Image source: https://www.ilpost.it/2019/06/21/
The Pre-Raphaelites were a large collective of Victorian illustrators, painters, poets, and designers that lasted from 1848 until the turn of the century. Their work has prioritized atmosphere and mood over fiction, focusing on medieval subjects, female beauty, artistic introspection, sexual desire, and altered states of consciousness.
Image source: https://www.nga.gov/audio-video/audio/pre-raph.html
Pre-Raphaelitism began in 1848 when a group of seven young artists united against what they believed to be an artificial and gentle approach to painting taught at the Royal Academy of Arts in London. They were called ‘Pre-Raphaelite Brotherhood’ (PRB), alluding to their preference for late medieval and early Renaissance art that came ‘before Raphael’. The painters were: Dante Gabriel Rossetti, John Everett Millais, William Holman Hunt, James Collinson, and Frederic George Stephens. The non-painters were the sculptor Thomas Woolner and the Brotherhood secretary William Michael Rossetti, Dante Gabriel Rossetti’s brother. Inspired by the work of ancient masters such as Van Eyck, Memling, Mantegna, Giotto, and Fra Angelico, and following a program of ‘truth to nature’, the artists sought a return to simplicity and sincerity of the subject and style.
Which were the main features of their paintings?
Image source: https://it.wikipedia.org/wiki/
Characterized by flattened perspective, sharp outlines, bright colors, and close attention to detail that flouted classical conventions of symmetry, proportion, and carefully controlled chiaroscuro, early PRB paintings of religious subjects such as Hunt’s A Converted British Family’, Millais’s Christ in the House of His Parents and Rossetti’s Ecce Ancilla Domini (1850) shocked critics with a hyper-realism perceived to be at odds with the sacred events portrayed. The 1850 Royal Academy Exhibition inaugurated what would remain an antagonistic relationship between establishment critics and the Pre-Raphaelites. Critics were particularly dismayed at the hints of Tractarianism and Romishness they detected in the detailed, ecclesiastic symbolism of Millais’ picture. They were further horrified by the painter’s blasphemous depiction of the Christ child as a red-headed member of an unidealized laboring-class family. Both Hunt’s and Millais’s paintings hinted at the breakdown of the social order, a worrying subject during a period where recent revolutions in Europe threatened to spread to Britain.
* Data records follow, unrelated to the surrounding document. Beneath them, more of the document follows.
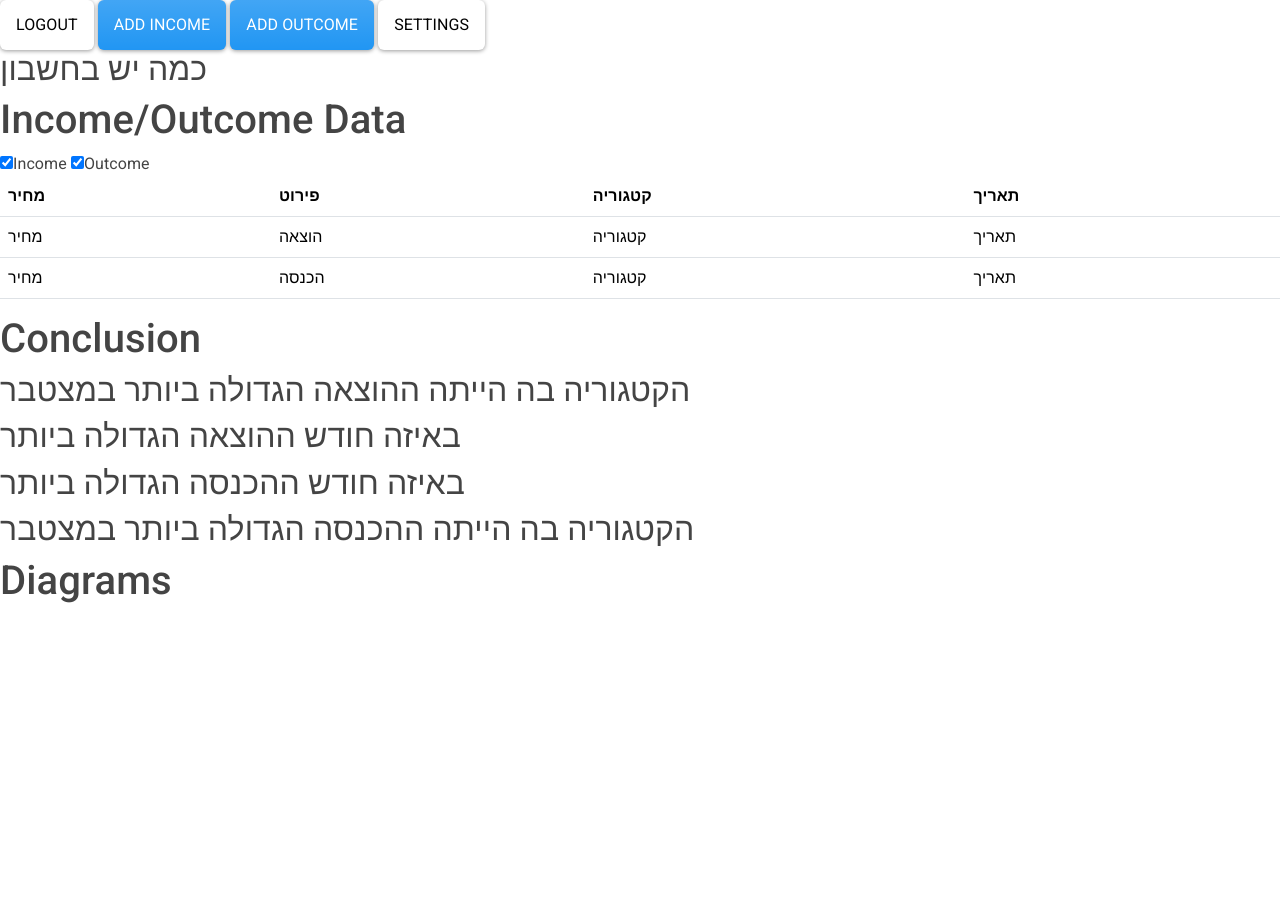
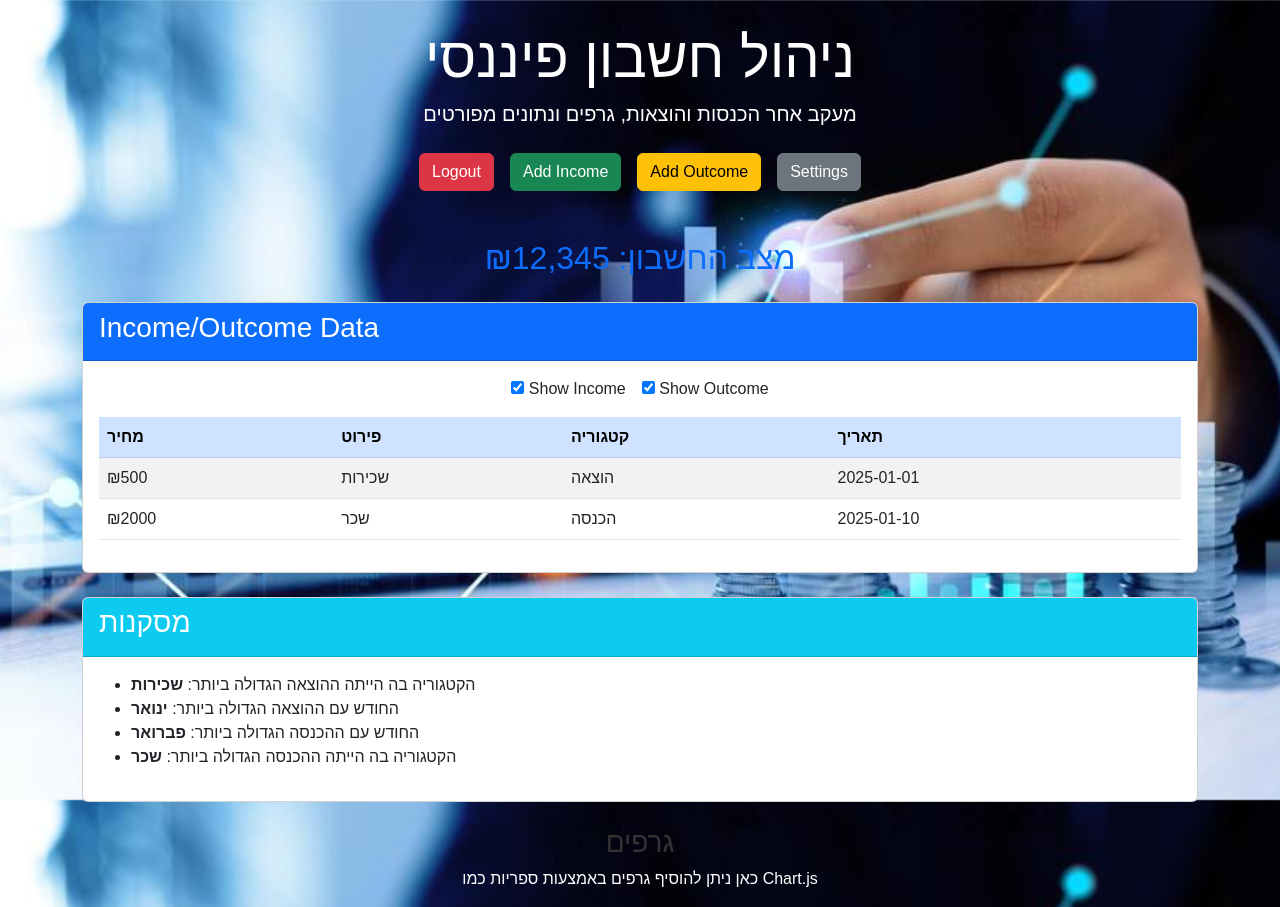
Before and after one commit to chengd2000/FinanceWebsite, a Flask app: template app/templates/user_data.html in a window 1280 px wide. Before the commit the page ends 603 px from the top, so only its background shows below. Run offline with Flask 2, Linux system fonts and the light colour scheme; the template is opened without the code that fills it, so the values that code supplies are empty; some libraries are stand-ins or nearby versions.

Commit message:
Improved UI design with centered forms and styling enhancements.

```diff
--- a/app/__init__.py
+++ b/app/__init__.py
@@ -27,7 +27,7 @@ def create_app():
 
     # הגדרת LoginManager
     login_manager = LoginManager()
-    login_manager.login_view = 'auth.login'
+    login_manager.login_view = 'routes.login'
     login_manager.init_app(app)
 
     @login_manager.user_loader
--- a/app/static/css/style.css
+++ b/app/static/css/style.css
@@ -1,9 +1,12 @@
 body {
-    font-family: Arial, sans-serif;
-    margin: 0;
-    padding: 0;
-    background-color: #f4f4f4;
-}
+    background-image: url('/static/img/finance.jpg');
+    background-size: cover; /* מכסה את כל העמוד */
+    background-position: center; /* מרכז את התמונה */
+    background-attachment: fixed; /* משאיר את הרקע קבוע בעת גלילה */
+    font-family: Arial, sans-serif; /* עיצוב הטקסט */
+    color: #333; /* צבע טקסט */
+  }
+
 
 nav {
     background: #333;
@@ -40,3 +43,7 @@ nav a {
 .form-control, .form-select{
     background-color: #fff;
 }
+
+h1, h2, p{
+    color: #fff;
+}
--- a/app/templates/base.html
+++ b/app/templates/base.html
@@ -4,17 +4,25 @@
     <meta charset="UTF-8">
     <meta name="viewport" content="width=device-width, initial-scale=1.0">
     <title>Finance Website</title>
+
+    <!-- CSS של Bootstrap מה-CDN -->
+    <link href="https://cdn.jsdelivr.net/npm/bootstrap@5.3.0/dist/css/bootstrap.min.css" rel="stylesheet">
+
+    <!-- קובצי CSS מותאמים אישית -->
     <link rel="stylesheet" href="{{ url_for('static', filename='css/style.css') }}">
-    <link rel="stylesheet" href="{{ url_for('static', filename='css/bootstrap.css') }}">
-    <link rel="stylesheet" href="{{ url_for('static', filename='css/bootstrap.min.css') }}">
 </head>
 <body>
     <header>
-
+        <!-- ניתן להוסיף תוכן לכותרת -->
     </header>
     <main>
         {% block content %}{% endblock %}
     </main>
+
+    <!-- JS של Bootstrap מה-CDN -->
+    <script src="https://cdn.jsdelivr.net/npm/bootstrap@5.3.0/dist/js/bootstrap.bundle.min.js"></script>
+
+    <!-- קובצי JavaScript מותאמים אישית -->
     <script src="{{ url_for('static', filename='js/script.js') }}"></script>
 </body>
 </html>
--- a/app/templates/user_data.html
+++ b/app/templates/user_data.html
@@ -1,90 +1,121 @@
 {% extends "base.html" %}
 
 {% block content %}
-<div>
-    <button id="logout" class="btn btn-secondary">Logout</button>
-    <button id="Add_income" class="btn btn-primary">Add income</button>
-    <button id="Add_outcome" class="btn btn-primary">Add outcome</button>
-    <button id="Settings" class="btn btn-secondary">Settings</button>
+<div class="container mt-4">
+    <!-- כותרת הדף -->
+    <div class="text-center mb-4">
+        <h1 class="display-4">ניהול חשבון פיננסי</h1>
+        <p class="lead">מעקב אחר הכנסות והוצאות, גרפים ונתונים מפורטים</p>
+    </div>
 
-    <h2>כמה יש בחשבון</h2>
+    <!-- כפתורים לניהול -->
+    <div class="d-flex justify-content-center gap-3 mb-5">
+        <button id="logout" class="btn btn-danger">Logout</button>
+        <button id="Add_income" class="btn btn-success">Add Income</button>
+        <button id="Add_outcome" class="btn btn-warning">Add Outcome</button>
+        <button id="Settings" class="btn btn-secondary">Settings</button>
+    </div>
 
-    <h1>Income/Outcome Data</h1>
-    <input name = "Income_input" id="Income_input" type="checkbox" value="sort_table" checked>Income</input>
-    <input name = "Outcome_input" id="Outcome_input" type="checkbox" value="sort_table" checked>Outcome</input>
-    <table class="table">
-        <tr><th>מחיר</th><th>פירוט</th><th>קטגוריה</th><th>תאריך</th></tr>
-        <tr><td>מחיר</td><td>הוצאה</td><td>קטגוריה</td><td>תאריך</td></tr>
-        <tr><td>מחיר</td><td>הכנסה</td><td>קטגוריה</td><td>תאריך</td></tr>
-        <!-- הוסף שורות נוספות במידת הצורך -->
-    </table>
+    <!-- יתרת החשבון -->
+    <div class="text-center mb-4">
+        <h2 class="text-primary">מצב החשבון: <span id="account_balance">₪12,345</span></h2>
+    </div>
 
-    <h1>Conclusion</h1>
-    <h2>הקטגוריה בה הייתה ההוצאה הגדולה ביותר במצטבר</h2>
-    <h2>באיזה חודש ההוצאה הגדולה ביותר</h2>
-    <h2>באיזה חודש ההכנסה הגדולה ביותר</h2>
-    <h2>הקטגוריה בה הייתה ההכנסה הגדולה ביותר במצטבר</h2>
+    <!-- טבלת הכנסות והוצאות -->
+    <div class="card mb-4">
+        <div class="card-header bg-primary text-white">
+            <h3>Income/Outcome Data</h3>
+        </div>
+        <div class="card-body">
+            <div class="d-flex justify-content-center gap-3 mb-3">
+                <div>
+                    <input type="checkbox" id="Income_input" checked>
+                    <label for="Income_input">Show Income</label>
+                </div>
+                <div>
+                    <input type="checkbox" id="Outcome_input" checked>
+                    <label for="Outcome_input">Show Outcome</label>
+                </div>
+            </div>
+            <table class="table table-striped table-hover">
+                <thead class="table-primary">
+                    <tr>
+                        <th>מחיר</th>
+                        <th>פירוט</th>
+                        <th>קטגוריה</th>
+                        <th>תאריך</th>
+                    </tr>
+                </thead>
+                <tbody>
+                    <tr>
+                        <td>₪500</td>
+                        <td>שכירות</td>
+                        <td>הוצאה</td>
+                        <td>2025-01-01</td>
+                    </tr>
+                    <tr>
+                        <td>₪2000</td>
+                        <td>שכר</td>
+                        <td>הכנסה</td>
+                        <td>2025-01-10</td>
+                    </tr>
+                </tbody>
+            </table>
+        </div>
+    </div>
 
-    <h1>Diagrams</h1>
+    <!-- מסקנות -->
+    <div class="card mb-4">
+        <div class="card-header bg-info text-white">
+            <h3>מסקנות</h3>
+        </div>
+        <div class="card-body">
+            <ul>
+                <li>הקטגוריה בה הייתה ההוצאה הגדולה ביותר: <strong>שכירות</strong></li>
+                <li>החודש עם ההוצאה הגדולה ביותר: <strong>ינואר</strong></li>
+                <li>החודש עם ההכנסה הגדולה ביותר: <strong>פברואר</strong></li>
+                <li>הקטגוריה בה הייתה ההכנסה הגדולה ביותר: <strong>שכר</strong></li>
+            </ul>
+        </div>
+    </div>
+
+    <!-- גרפים -->
+    <div class="text-center">
+        <h3>גרפים</h3>
+        <p>כאן ניתן להוסיף גרפים באמצעות ספריות כמו Chart.js</p>
+    </div>
 </div>
 
-<div class="popup" id="popup_income">
-    <form method = 'POST'>
-    <label class="form-label">Amount</label>
-    <input name = "income_amount" class="form-control" id="income_amount" type="number" min="0"/>
-    <br>
-
-    <label class="form-label">Details income</label>
-    <textarea class="form-control" id="details_income" class="form-control" placeholder="details"></textarea>
-    <br>
-
-    <label class="form-label">Date</label>
-    <input name = "date_income" class="form-control" id="date_income" type="date" min="1900-01-01" max="2100-01-01" />
-    <br>
-
-    <label class="form-label">Category:</label>
-    <select id="category_income" class="form-select" aria-label="Income Category">
-        <option value="" selected disabled>בחר קטגוריית הכנסה</option>
-        <option value="Salary">שכר</option>
-        <option value="Business">עסקים</option>
-        <option value="Investments">השקעות</option>
-        <option value="Other">אחר</option>
-    </select>
-    <br>
-
-    <button class="btn btn-secondary" id="closePopupBtn_income">Submit And Close</button>
-    <button class="btn btn-secondary" id="clearValues_income">Clear Values</button>
-</form>
-</div>
-
-<div class="popup" id="popup_outcome">
-    <form method = 'POST'>
-    <label class="form-label">Amount</label>
-    <input name = "outcome_amount" class="form-control" id="outcome_amount" type="number" min="0"/>
-    <br>
-
-    <label class="form-label">Details outcome</label>
-    <textarea name = "details_outcome" class="form-control" id="details_outcome" class="form-control" placeholder="details"></textarea>
-    <br>
-
-    <label class="form-label">Date</label>
-    <input name = "date_outcome" class="form-control" id="date_outcome" type="date" min="1900-01-01" max="2100-01-01" />
-    <br>
-
-    <label class="form-label">Category:</label>
-    <select name = "category_outcome" id="category_outcome" class="form-select" aria-label="Expense Category">
-        <option value="" selected disabled>בחר קטגוריית הוצאה</option>
-        <option value="Rent">שכירות</option>
-        <option value="Food">אוכל</option>
-        <option value="Transportation">תחבורה</option>
-        <option value="Entertainment">בידור</option>
-        <option value="Other">אחר</option>
-    </select>
-    <br>
-
-    <button class="btn btn-secondary" id="closePopupBtn_outcome">Submit And Close</button>
-    <button class="btn btn-secondary" id="clearValues_outcome">Clear Values</button>
-</form>
+<!-- חלונות קופצים להכנסות והוצאות -->
+<div class="modal fade" id="popup_income" tabindex="-1" aria-labelledby="popupIncomeLabel" aria-hidden="true">
+    <div class="modal-dialog">
+        <div class="modal-content">
+            <div class="modal-header">
+                <h5 class="modal-title" id="popupIncomeLabel">Add Income</h5>
+                <button type="button" class="btn-close" data-bs-dismiss="modal" aria-label="Close"></button>
+            </div>
+            <div class="modal-body">
+                <form method="POST">
+                    <label class="form-label">Amount</label>
+                    <input name="income_amount" class="form-control" id="income_amount" type="number" min="0" />
+                    <label class="form-label mt-3">Details</label>
+                    <textarea class="form-control" id="details_income" placeholder="Details"></textarea>
+                    <label class="form-label mt-3">Date</label>
+                    <input name="date_income" class="form-control" id="date_income" type="date" />
+                    <label class="form-label mt-3">Category</label>
+                    <select id="category_income" class="form-select">
+                        <option value="Salary">שכר</option>
+                        <option value="Business">עסקים</option>
+                        <option value="Investments">השקעות</option>
+                    </select>
+                </form>
+            </div>
+            <div class="modal-footer">
+                <button type="button" class="btn btn-primary">Submit</button>
+                <button type="button" class="btn btn-secondary" data-bs-dismiss="modal">Close</button>
+            </div>
+        </div>
+    </div>
 </div>
 
 {% endblock %}
```
Also changed, not shown: app/routes.py (+16 -12 lines), app/templates/index.html (+14 -6 lines), app/templates/login.html (+46 -18 lines), app/templates/sign_in.html (+55 -19 lines), app/utils.py (+63 -67 lines), app/static/img/finance.jpg (added).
The early doctrines of the brotherhood, as defined by William Michael Rossetti, were expressed in four statements:
- have authentic ideas to express;
- study Nature carefully;
- to sympathize with what is direct, serious, and felt in the previous art, excluding what is conventional and self-congratulatory and memorized;
- produce good images and statues.
Later development of Pre-Raphaelites
Image source: http://www.victorianweb.org/
The movement influenced many later British artists in the 20th century. Rossetti was seen as a precursor of the larger European Symbolist movement. In the 20th century, artistic ideals have changed, and art has moved away from the representation of reality. Because the Pre-Raphaelites were obsessed with portraying things with near-photographic precision, their work was devalued by many painters and critics. After World War I, British Modernists associated Pre-Raphaelite art with the repressive and backward times in which they had grown up. In the 1960s there was a great revival of Pre-Raphaelitism. Exhibitions and catalogs of works, culminating in a 1984 exhibition at the Tate Gallery in London, have re-established a Pre-Raphaelite canon of work. Among many other exhibitions, there was another major exhibition at Tate Britain in 2012–13.